_Problem to solve:_
Please give the data below again in full, exactly as it stands.
══════════════════════════════
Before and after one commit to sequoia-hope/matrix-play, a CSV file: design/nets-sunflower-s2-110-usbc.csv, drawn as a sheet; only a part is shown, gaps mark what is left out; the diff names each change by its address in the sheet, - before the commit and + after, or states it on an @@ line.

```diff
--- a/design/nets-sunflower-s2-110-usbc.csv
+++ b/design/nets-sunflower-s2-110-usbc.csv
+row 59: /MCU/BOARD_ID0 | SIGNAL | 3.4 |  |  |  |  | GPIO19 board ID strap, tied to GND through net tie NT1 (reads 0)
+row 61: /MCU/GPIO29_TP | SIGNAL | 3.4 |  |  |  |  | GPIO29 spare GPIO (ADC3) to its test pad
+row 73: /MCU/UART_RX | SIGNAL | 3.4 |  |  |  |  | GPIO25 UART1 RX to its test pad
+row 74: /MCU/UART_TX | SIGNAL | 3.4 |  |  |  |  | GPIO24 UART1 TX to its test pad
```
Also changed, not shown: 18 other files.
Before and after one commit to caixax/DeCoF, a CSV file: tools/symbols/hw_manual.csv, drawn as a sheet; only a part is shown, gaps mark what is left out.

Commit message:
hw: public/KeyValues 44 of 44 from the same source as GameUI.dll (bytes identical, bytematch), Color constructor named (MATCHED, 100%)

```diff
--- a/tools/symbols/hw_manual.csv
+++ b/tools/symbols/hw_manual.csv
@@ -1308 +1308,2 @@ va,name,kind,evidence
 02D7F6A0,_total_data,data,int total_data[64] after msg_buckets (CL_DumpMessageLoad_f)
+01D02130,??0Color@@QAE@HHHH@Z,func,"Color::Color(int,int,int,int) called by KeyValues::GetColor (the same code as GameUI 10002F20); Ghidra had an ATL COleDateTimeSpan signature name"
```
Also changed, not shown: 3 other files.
══════════════════════════════
_Answer to the exercise:_
Before and after one commit to sequoia-hope/matrix-play, a CSV file: design/nets-sunflower-s2-110-usbc.csv, drawn as a sheet; only a part is shown, gaps mark what is left out; the diff names each change by its address in the sheet, - before the commit and + after, or states it on an @@ line.

```diff
--- a/design/nets-sunflower-s2-110-usbc.csv
+++ b/design/nets-sunflower-s2-110-usbc.csv
+row 59: /MCU/BOARD_ID0 | SIGNAL | 3.4 |  |  |  |  | GPIO19 board ID strap, tied to GND through net tie NT1 (reads 0)
+row 61: /MCU/GPIO29_TP | SIGNAL | 3.4 |  |  |  |  | GPIO29 spare GPIO (ADC3) to its test pad
+row 73: /MCU/UART_RX | SIGNAL | 3.4 |  |  |  |  | GPIO25 UART1 RX to its test pad
+row 74: /MCU/UART_TX | SIGNAL | 3.4 |  |  |  |  | GPIO24 UART1 TX to its test pad
```
Also changed, not shown: 18 other files.
Before and after one commit to caixax/DeCoF, a CSV file: tools/symbols/hw_manual.csv, drawn as a sheet; only a part is shown, gaps mark what is left out.

Commit message:
hw: public/KeyValues 44 of 44 from the same source as GameUI.dll (bytes identical, bytematch), Color constructor named (MATCHED, 100%)

```diff
--- a/tools/symbols/hw_manual.csv
+++ b/tools/symbols/hw_manual.csv
@@ -1308 +1308,2 @@ va,name,kind,evidence
 02D7F6A0,_total_data,data,int total_data[64] after msg_buckets (CL_DumpMessageLoad_f)
+01D02130,??0Color@@QAE@HHHH@Z,func,"Color::Color(int,int,int,int) called by KeyValues::GetColor (the same code as GameUI 10002F20); Ghidra had an ATL COleDateTimeSpan signature name"
```
Also changed, not shown: 3 other files.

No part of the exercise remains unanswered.